● **What this task involves**:
Exact copy without images: repeat every entry as written.

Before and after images
· · ·

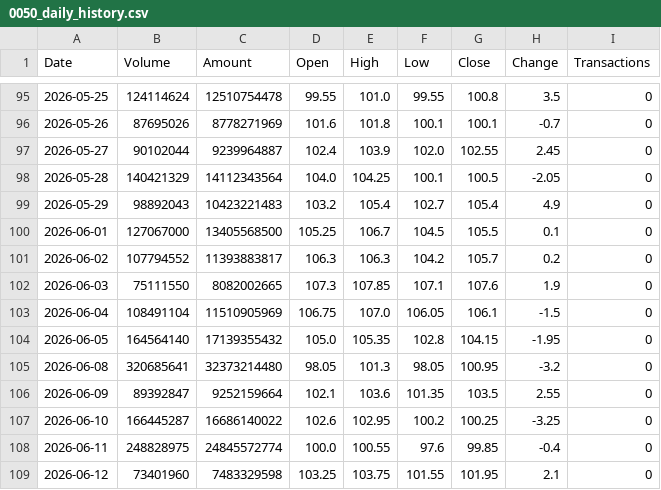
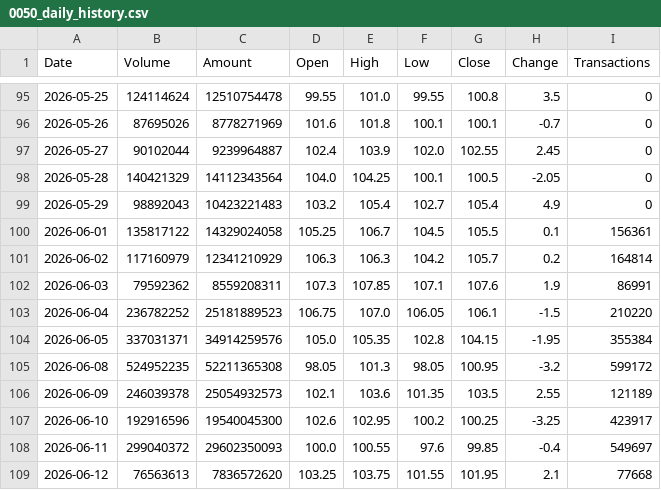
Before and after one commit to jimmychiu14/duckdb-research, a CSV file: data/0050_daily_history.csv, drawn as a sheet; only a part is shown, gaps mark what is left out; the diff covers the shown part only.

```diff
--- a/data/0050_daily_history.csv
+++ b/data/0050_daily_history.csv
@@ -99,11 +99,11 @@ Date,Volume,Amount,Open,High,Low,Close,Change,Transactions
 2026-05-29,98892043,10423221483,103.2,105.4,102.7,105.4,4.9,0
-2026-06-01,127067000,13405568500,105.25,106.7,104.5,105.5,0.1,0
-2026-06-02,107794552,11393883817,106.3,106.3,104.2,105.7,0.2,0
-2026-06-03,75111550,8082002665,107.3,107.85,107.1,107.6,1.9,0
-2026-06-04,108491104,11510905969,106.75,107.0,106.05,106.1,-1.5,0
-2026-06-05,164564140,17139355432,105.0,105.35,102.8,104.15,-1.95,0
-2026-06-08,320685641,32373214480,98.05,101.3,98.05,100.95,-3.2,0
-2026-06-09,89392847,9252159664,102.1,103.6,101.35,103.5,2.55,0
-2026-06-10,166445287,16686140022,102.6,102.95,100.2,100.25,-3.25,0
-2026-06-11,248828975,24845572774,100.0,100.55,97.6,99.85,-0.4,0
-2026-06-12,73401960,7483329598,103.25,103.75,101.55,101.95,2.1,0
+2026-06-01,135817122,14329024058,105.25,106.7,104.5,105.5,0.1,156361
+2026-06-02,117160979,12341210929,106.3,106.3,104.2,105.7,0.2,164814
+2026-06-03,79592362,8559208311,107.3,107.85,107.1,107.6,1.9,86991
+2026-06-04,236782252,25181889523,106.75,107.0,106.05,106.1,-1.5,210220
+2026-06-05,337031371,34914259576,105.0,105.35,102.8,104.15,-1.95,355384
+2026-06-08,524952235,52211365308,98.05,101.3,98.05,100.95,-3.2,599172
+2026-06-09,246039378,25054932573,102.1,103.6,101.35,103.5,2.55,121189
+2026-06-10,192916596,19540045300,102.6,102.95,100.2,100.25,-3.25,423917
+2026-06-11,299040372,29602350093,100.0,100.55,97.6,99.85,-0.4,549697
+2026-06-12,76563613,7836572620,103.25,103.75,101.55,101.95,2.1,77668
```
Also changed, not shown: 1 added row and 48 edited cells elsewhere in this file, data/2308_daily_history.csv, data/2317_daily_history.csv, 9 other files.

· · ·

● **Answer to the exercise**:
Before and after one commit to jimmychiu14/duckdb-research, a CSV file: data/0050_daily_history.csv, drawn as a sheet; only a part is shown, gaps mark what is left out; the diff covers the shown part only.

```diff
--- a/data/0050_daily_history.csv
+++ b/data/0050_daily_history.csv
@@ -99,11 +99,11 @@ Date,Volume,Amount,Open,High,Low,Close,Change,Transactions
 2026-05-29,98892043,10423221483,103.2,105.4,102.7,105.4,4.9,0
-2026-06-01,127067000,13405568500,105.25,106.7,104.5,105.5,0.1,0
-2026-06-02,107794552,11393883817,106.3,106.3,104.2,105.7,0.2,0
-2026-06-03,75111550,8082002665,107.3,107.85,107.1,107.6,1.9,0
-2026-06-04,108491104,11510905969,106.75,107.0,106.05,106.1,-1.5,0
-2026-06-05,164564140,17139355432,105.0,105.35,102.8,104.15,-1.95,0
-2026-06-08,320685641,32373214480,98.05,101.3,98.05,100.95,-3.2,0
-2026-06-09,89392847,9252159664,102.1,103.6,101.35,103.5,2.55,0
-2026-06-10,166445287,16686140022,102.6,102.95,100.2,100.25,-3.25,0
-2026-06-11,248828975,24845572774,100.0,100.55,97.6,99.85,-0.4,0
-2026-06-12,73401960,7483329598,103.25,103.75,101.55,101.95,2.1,0
+2026-06-01,135817122,14329024058,105.25,106.7,104.5,105.5,0.1,156361
+2026-06-02,117160979,12341210929,106.3,106.3,104.2,105.7,0.2,164814
+2026-06-03,79592362,8559208311,107.3,107.85,107.1,107.6,1.9,86991
+2026-06-04,236782252,25181889523,106.75,107.0,106.05,106.1,-1.5,210220
+2026-06-05,337031371,34914259576,105.0,105.35,102.8,104.15,-1.95,355384
+2026-06-08,524952235,52211365308,98.05,101.3,98.05,100.95,-3.2,599172
+2026-06-09,246039378,25054932573,102.1,103.6,101.35,103.5,2.55,121189
+2026-06-10,192916596,19540045300,102.6,102.95,100.2,100.25,-3.25,423917
+2026-06-11,299040372,29602350093,100.0,100.55,97.6,99.85,-0.4,549697
+2026-06-12,76563613,7836572620,103.25,103.75,101.55,101.95,2.1,77668
```
Also changed, not shown: 1 added row and 48 edited cells elsewhere in this file, data/2308_daily_history.csv, data/2317_daily_history.csv, 9 other files.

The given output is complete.